The legality of such border search depends on the totality of the circumstances of time elapsed since the suspect crossed the border, the distance from the border at the time of search, and the manner and extent of surveillance of the suspect from the time he crossed the border. All of these circumstances must be such as to convince the finder of fact with reasonable certainty that any contraband found in the possession of such person or in or on the vehicle at the time of such border search was aboard the vehicle at the time of entry into the country. Alexander v. United States, 362 F.2d 379 (9th Cir. 1966).

In the case before us, approximately twenty-four hours had elapsed between the time of entry into the country and the time when the defendant was arrested. Grafton is approximately forty-five miles from the border, and there was no surveillance of the defendant after he crossed the border. It is obvious that the contents of the car could have been changed after the defendant crossed the border, and no finder of fact could reasonably find, under the circumstances, that the condition of the car or its contents were unchanged from the time defendant entered the United States to the time of his arrest.

Other Federal decisions would compel us to hold that the search in this case would not be justified as a border search. In United States v. Garcia, 415 F.2d 1141 (9th Cir. 1969), two defendants crossed the border and were searched. Nothing was found. One of the defendants then got into a second car that had not been seen crossing the border. That car was stopped, and marijuana was found. The second defendant got into a car with another person, which car had not been under surveillance. They, too, were stopped. Marijuana was found in that car also. The court held that neither of these searches qualified as a border search which would not require probable cause. The first was not a border search because the car was not seen crossing the border. The second was held not to be a border search because the car had not been under surveillance from the time it had crossed the border, and its contents could have been changed after it had crossed into the United States. The totality of the circumstances in each instance did not qualify the searches as border searches under Alexander v. United States, supra.

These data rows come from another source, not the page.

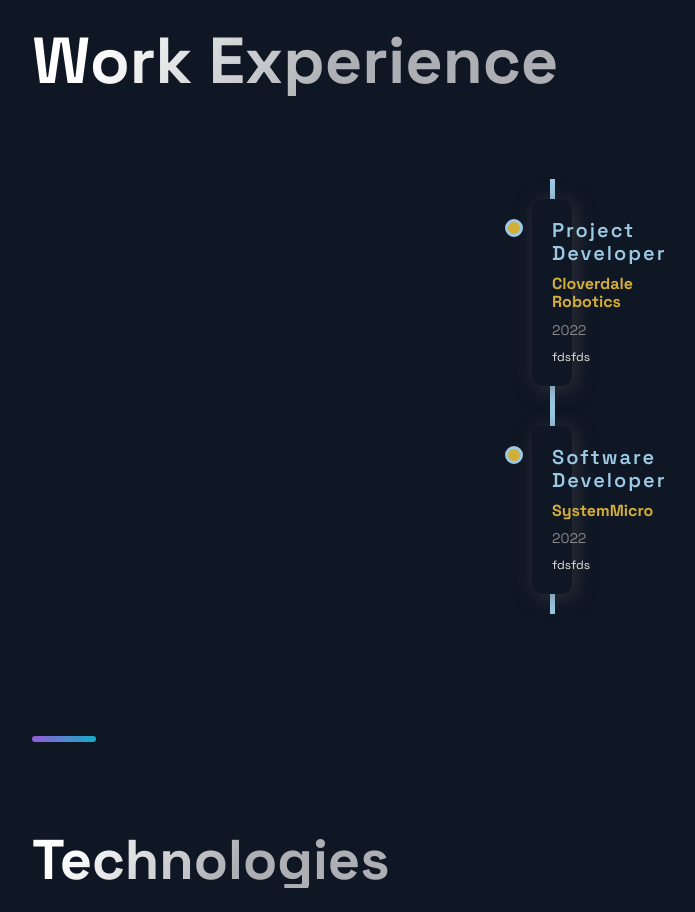
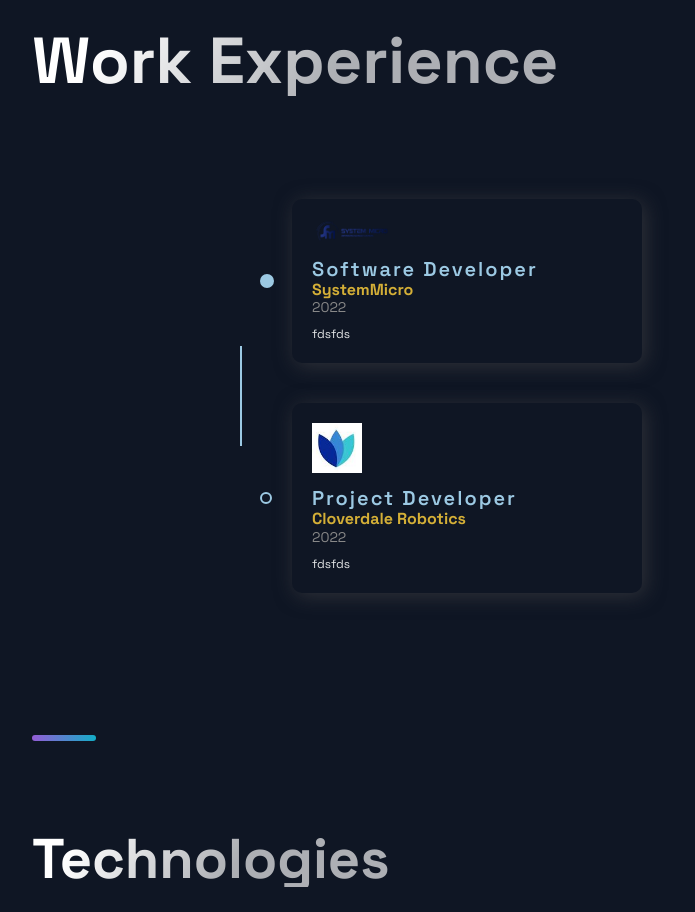
Before and after one commit to mohammadawwad/Personal-Website, a Next.js app: page / in a window 1280 px wide. Shown: the part 1600-2512 px from the top of the page, without its empty margins (88-783 px from the left). Built offline with nearby package versions, Linux system fonts and the light colour scheme.

Commit message:
better version, needs some refinement with the logo placement for work experience as well as card size and timeline bar

```diff
--- a/src/components/Experience/WorkExperience.js
+++ b/src/components/Experience/WorkExperience.js
@@ -2,7 +2,8 @@ import React from 'react';
 import {
   ExperienceCard,
   ExperienceContainer,
-  Timeline,
+  VerticalTimeline,
+  Dot,
   HeaderThree,
   CompanyLogo,
   CompanyName,
@@ -17,9 +18,10 @@ const WorkExperience = () => {
     <Section nopadding id="work-experience">
       <SectionTitle main>Work Experience</SectionTitle>
       <ExperienceContainer>
-        <Timeline>
+        <VerticalTimeline />
         {Experiences.map((exp, index) => (
           <ExperienceCard key={index}>
+            <Dot active={index === 0} />
             {exp.logo && <CompanyLogo src={exp.logo} alt={`${exp.company} logo`} />}
             <HeaderThree>{exp.title}</HeaderThree>
             <CompanyName>{exp.company}</CompanyName>
@@ -27,7 +29,6 @@ const WorkExperience = () => {
             <CardInfo>{exp.description}</CardInfo>
           </ExperienceCard>
         ))}
-        </Timeline>
       </ExperienceContainer>
     </Section>
   );
--- a/src/components/Experience/WorkExperienceStyles.js
+++ b/src/components/Experience/WorkExperienceStyles.js
@@ -3,48 +3,57 @@ import styled from 'styled-components';
 export const ExperienceContainer = styled.div`
   display: flex;
   flex-direction: column;
-  align-items: center;
+  align-items: flex-start;
+  justify-content: center;
   position: relative;
   width: 100%;
-  margin: 50px 0;
+  padding: 50px 0;
 `;
 
-export const Timeline = styled.div`
+export const VerticalTimeline = styled.div`
   display: flex;
   flex-direction: column;
-  align-items: center;
-  position: relative;
-  width: 5px;
-  background-color: #9cc9e3; /* Vertical timeline color */
+  position: absolute;
+  left: 20%;
+  width: 2px;
+  background-color: #9cc9e3;
+  padding: 50px 0;
+  margin: 50px 0;
 `;
 
 export const ExperienceCard = styled.div`
   position: relative;
-  width: 70%;
+  left: 25%;
+  width: 350px;
+  margin: 20px 0;
   padding: 20px;
-  margin: 20px 0;
-  background-color: #0f1624;
   box-shadow: 3px 3px 20px rgba(80, 78, 78, 0.5);
   border-radius: 10px;
-  text-align: center;
+  background-color: #0f1624;
+  text-align: left;
   transition: all 0.3s ease-in-out;
-  z-index: 1;
 
   &:hover {
     transform: scale(1.05);
   }
+`;
 
-  &::before {
-    content: '';
-    position: absolute;
-    left: -27px;
-    top: 20px;
-    width: 12px;
-    height: 12px;
-    background-color: #d4af37; /* Dot color */
-    border: 3px solid #9cc9e3;
-    border-radius: 50%;
-    z-index: 2;
+export const Dot = styled.div`
+  width: ${({ active }) => (active ? '14px' : '12px')};
+  height: ${({ active }) => (active ? '14px' : '12px')};
+  background-color: ${({ active }) => (active ? '#9cc9e3' : 'transparent')};
+  border: 2px solid #9cc9e3;
+  border-radius: 50%;
+  position: absolute;
+  left: -32px;
+  top: 50%;
+  transform: translateY(-50%);
+  transition: all 0.3s ease;
+
+  &:hover {
+    background-color: #80a9ff;
+    width: 16px;
+    height: 16px;
   }
 `;
 
@@ -53,7 +62,6 @@ export const HeaderThree = styled.h3`
   letter-spacing: 2px;
   color: #9cc9e3;
   font-size: 2rem;
-  margin-bottom: 10px;
 `;
 
 export const CompanyLogo = styled.img`
@@ -65,7 +73,6 @@ export const CompanyLogo = styled.img`
 export const CompanyName = styled.h4`
   color: #d4af37;
   font-size: 1.6rem;
-  margin-bottom: 10px;
 `;
 
 export const DateRange = styled.p`
--- a/src/constants/constants.js
+++ b/src/constants/constants.js
@@ -144,19 +144,24 @@ export const TimeLineData = [
 
 
 export const Experiences = [
+
   {
     index: 0,
-    title: "Project Developer",
-    company: "Cloverdale Robotics",
+    title: "Software Developer",
+    company: "SystemMicro",
+    logo: '/images/SystemMicro.png',
     dateRange: "2022",
     description: "fdsfds",
   },
 
   {
     index: 1,
-    title: "Software Developer",
-    company: "SystemMicro",
+    title: "Project Developer",
+    company: "Cloverdale Robotics",
+    logo: '/images/CLR.png',
     dateRange: "2022",
     description: "fdsfds",
   }
+
+
 ];
```
Also changed, not shown: public/images/CLR.png (added), public/images/SystemMicro.png (added). Lines whose indentation alone changed are shown as unchanged.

In Valenzuela-Garcia v. United States, 425 F.2d 1170 (9th Cir. 1970), the defendant's car was searched at a point forty-eight miles north of the Mexican border. Marijuana was found. The court, however, held that this was not a valid border search since there had not been surveillance of the defendant's car from the time he crossed the border. Applying the same rule in the case at bar, the search cannot be justified as a border search.

It is true that courts have held that an automobile may more readily be searched without a warrant than an office or a house. The opportunity of searching a car is fleeting because it is easily moved. There was no such exigency involved here, *266 however, since the defendant was in custody and was not in a position to escape or to destroy evidence.

For reasons set forth in this opinion, we believe that the warrantless search of the defendant's automobile was improper and unlawful, and that the court should have granted the defendant's motion to suppress the evidence which was discovered as a result of that search. When the search which disclosed this evidence was made, the defendant was in custody at the police station and there was no danger that the car would be moved. Therefore, the search of the automobile without warrant failed to meet the test of reasonableness under the Fourth Amendment.

For reasons stated, the judgment of conviction must be reversed.


TEIGEN, J., did not participate; CLIFFORD JANSONIUS, District Judge of the Fourth Judicial District, sitting in his place.